About this task
Note each line of the listing that contains the string "Link", and copy it.

Data supplied
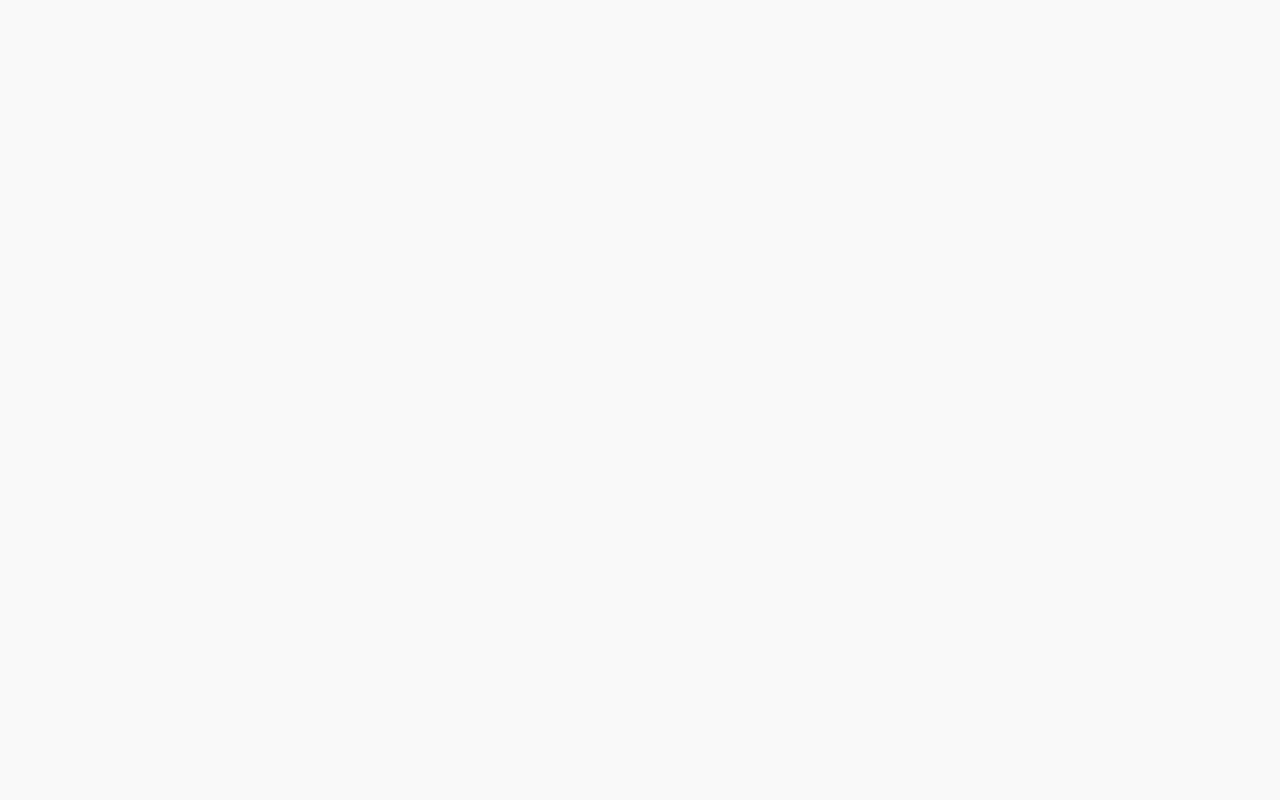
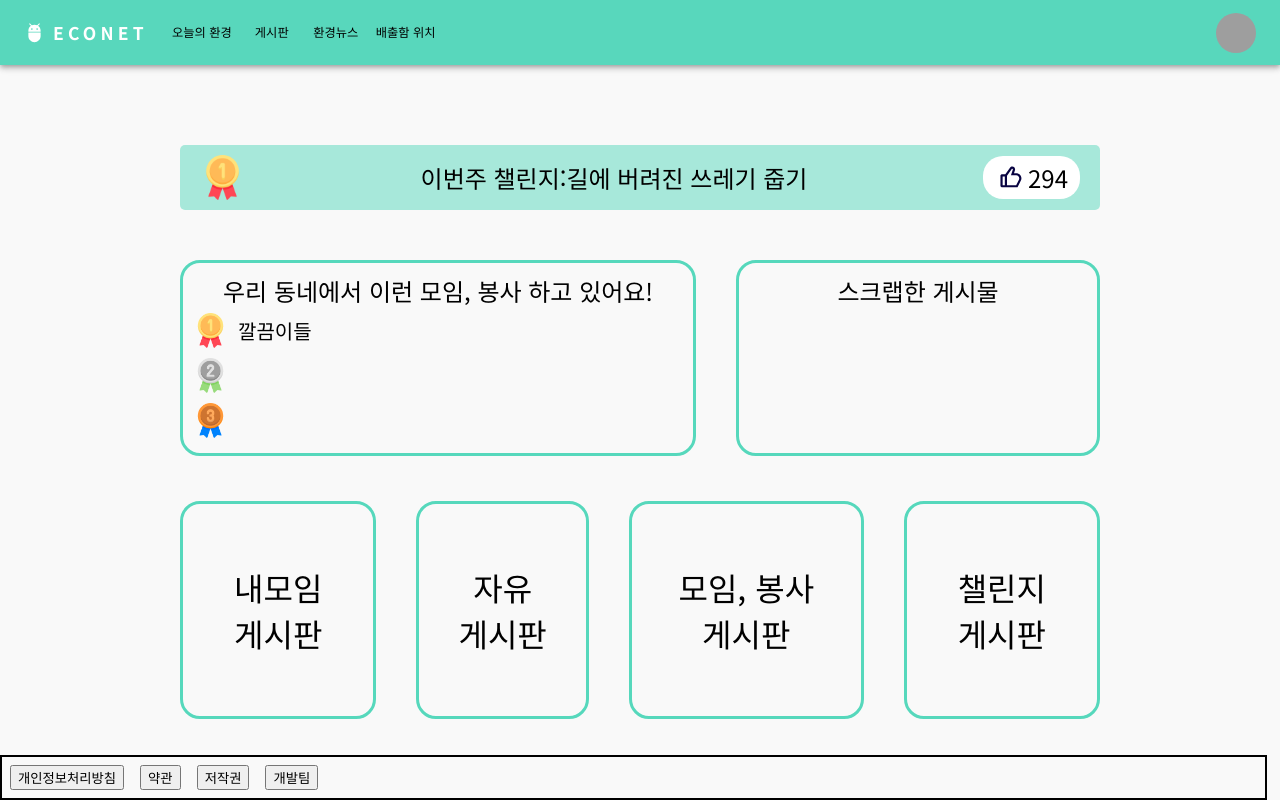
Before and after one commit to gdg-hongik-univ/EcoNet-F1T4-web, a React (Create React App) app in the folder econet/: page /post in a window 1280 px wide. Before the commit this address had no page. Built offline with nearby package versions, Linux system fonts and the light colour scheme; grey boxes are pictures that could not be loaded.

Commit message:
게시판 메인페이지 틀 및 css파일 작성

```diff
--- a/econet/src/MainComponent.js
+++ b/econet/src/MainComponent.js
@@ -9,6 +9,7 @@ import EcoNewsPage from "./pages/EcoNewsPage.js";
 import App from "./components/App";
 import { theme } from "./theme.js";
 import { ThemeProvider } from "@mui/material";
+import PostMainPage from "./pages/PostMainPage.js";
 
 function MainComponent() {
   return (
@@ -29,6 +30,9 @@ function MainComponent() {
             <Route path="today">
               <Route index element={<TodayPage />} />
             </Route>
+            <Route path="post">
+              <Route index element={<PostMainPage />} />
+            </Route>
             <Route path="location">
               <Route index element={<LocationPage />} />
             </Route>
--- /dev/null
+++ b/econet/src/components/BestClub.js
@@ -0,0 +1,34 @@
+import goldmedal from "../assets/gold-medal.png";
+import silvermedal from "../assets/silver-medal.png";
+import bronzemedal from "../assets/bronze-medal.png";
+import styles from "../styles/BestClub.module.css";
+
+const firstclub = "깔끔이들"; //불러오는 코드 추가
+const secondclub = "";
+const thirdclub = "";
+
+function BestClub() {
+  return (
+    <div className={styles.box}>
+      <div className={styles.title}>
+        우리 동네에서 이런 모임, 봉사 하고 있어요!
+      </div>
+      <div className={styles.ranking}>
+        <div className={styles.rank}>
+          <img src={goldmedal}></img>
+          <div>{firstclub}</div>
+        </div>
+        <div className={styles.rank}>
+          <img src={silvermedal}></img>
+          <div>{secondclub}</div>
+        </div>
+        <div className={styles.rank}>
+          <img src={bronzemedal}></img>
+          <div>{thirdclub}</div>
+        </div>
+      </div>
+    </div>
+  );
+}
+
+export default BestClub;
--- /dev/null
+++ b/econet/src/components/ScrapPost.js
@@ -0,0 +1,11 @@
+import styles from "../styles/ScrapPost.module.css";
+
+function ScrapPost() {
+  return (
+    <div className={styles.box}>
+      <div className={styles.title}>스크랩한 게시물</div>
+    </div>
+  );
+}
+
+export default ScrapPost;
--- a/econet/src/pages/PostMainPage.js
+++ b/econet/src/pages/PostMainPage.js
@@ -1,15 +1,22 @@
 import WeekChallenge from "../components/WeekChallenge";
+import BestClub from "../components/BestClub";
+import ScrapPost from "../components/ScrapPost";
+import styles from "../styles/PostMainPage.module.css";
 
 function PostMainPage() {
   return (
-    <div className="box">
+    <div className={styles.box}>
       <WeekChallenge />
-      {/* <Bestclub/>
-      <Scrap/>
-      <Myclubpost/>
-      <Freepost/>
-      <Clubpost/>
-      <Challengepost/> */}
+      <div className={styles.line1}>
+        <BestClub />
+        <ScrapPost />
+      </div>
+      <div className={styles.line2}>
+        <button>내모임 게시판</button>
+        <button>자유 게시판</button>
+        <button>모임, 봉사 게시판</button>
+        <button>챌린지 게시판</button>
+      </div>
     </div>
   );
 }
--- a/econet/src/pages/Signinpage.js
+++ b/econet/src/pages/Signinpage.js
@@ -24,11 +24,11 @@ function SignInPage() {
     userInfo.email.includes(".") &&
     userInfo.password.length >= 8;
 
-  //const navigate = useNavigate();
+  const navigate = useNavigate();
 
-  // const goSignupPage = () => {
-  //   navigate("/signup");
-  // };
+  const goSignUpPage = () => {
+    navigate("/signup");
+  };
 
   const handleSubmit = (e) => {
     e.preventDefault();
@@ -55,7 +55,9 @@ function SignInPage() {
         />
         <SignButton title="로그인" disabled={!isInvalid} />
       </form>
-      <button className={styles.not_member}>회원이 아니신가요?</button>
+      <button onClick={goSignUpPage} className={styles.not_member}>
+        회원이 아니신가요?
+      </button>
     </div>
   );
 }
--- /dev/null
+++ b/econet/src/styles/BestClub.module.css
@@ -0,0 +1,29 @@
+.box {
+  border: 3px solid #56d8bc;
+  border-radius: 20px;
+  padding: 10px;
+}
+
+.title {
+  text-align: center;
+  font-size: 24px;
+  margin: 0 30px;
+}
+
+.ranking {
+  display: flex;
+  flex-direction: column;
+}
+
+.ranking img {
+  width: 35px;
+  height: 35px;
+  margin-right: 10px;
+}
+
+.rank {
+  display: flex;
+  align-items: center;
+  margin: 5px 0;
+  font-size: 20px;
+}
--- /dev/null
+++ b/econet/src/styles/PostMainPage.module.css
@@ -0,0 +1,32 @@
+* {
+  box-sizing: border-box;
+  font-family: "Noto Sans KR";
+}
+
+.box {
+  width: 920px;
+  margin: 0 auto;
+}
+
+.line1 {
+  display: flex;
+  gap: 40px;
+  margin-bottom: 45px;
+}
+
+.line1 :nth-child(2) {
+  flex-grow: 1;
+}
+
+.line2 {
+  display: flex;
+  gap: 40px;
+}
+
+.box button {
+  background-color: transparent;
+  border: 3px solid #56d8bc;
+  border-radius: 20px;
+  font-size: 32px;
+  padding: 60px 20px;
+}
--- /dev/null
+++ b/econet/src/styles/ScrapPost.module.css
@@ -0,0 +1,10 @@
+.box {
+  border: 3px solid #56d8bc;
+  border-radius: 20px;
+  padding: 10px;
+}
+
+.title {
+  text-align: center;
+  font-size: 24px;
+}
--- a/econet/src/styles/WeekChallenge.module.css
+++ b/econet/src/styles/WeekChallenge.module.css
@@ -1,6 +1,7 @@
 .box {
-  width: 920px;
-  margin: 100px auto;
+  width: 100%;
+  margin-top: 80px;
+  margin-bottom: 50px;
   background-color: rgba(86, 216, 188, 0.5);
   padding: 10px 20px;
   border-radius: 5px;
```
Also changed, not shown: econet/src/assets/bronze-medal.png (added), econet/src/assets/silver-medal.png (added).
* * *
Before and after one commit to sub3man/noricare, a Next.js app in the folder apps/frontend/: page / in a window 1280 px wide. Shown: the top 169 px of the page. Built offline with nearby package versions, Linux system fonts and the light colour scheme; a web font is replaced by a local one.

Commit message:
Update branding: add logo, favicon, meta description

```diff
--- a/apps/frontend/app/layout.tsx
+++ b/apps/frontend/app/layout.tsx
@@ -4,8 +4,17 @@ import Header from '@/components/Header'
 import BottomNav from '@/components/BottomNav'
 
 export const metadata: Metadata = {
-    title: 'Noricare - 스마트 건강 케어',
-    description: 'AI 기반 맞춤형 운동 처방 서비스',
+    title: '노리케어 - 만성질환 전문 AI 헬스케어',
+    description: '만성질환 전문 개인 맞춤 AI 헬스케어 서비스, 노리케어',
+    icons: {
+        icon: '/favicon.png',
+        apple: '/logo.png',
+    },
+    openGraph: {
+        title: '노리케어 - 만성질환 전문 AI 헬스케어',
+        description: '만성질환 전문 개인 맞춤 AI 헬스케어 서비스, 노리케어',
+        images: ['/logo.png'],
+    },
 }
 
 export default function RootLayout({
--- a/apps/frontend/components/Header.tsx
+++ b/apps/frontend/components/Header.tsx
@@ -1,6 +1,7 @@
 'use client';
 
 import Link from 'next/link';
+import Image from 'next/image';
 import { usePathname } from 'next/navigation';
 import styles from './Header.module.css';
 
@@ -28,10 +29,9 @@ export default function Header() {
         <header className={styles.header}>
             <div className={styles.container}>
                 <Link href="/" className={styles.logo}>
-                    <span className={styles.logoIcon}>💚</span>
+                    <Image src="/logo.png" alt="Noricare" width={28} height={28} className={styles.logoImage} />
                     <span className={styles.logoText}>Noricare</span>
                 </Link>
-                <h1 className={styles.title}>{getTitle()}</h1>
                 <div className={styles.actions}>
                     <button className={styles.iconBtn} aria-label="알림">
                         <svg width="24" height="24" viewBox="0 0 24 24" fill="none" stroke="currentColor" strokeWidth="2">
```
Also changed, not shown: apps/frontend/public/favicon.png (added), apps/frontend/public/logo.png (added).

Response area
 import Link from 'next/link';
                 <Link href="/" className={styles.logo}>
                 </Link>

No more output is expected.